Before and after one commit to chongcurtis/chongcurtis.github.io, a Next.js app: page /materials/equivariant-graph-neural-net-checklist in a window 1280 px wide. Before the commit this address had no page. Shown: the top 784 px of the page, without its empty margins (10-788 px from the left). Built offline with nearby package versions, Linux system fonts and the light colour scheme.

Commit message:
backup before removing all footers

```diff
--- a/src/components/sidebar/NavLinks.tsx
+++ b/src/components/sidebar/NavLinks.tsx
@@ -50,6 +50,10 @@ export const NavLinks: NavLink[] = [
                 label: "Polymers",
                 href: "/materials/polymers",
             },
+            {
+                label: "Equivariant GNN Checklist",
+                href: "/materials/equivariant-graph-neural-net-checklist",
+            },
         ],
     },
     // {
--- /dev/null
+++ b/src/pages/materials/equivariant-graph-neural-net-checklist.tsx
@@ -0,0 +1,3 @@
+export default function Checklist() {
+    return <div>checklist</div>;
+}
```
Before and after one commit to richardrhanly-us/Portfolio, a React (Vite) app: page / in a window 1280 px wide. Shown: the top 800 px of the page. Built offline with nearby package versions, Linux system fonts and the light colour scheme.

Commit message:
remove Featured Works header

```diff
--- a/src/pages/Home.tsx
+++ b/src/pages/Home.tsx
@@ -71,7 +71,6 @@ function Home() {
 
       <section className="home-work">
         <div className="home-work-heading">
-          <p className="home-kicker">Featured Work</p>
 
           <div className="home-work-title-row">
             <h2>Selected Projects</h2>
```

::::::

# Problem details
Throughout the material above, find every line holding "NavLinks" and copy it.

# Solution
--- a/src/components/sidebar/NavLinks.tsx
+++ b/src/components/sidebar/NavLinks.tsx
@@ -50,6 +50,10 @@ export const NavLinks: NavLink[] = [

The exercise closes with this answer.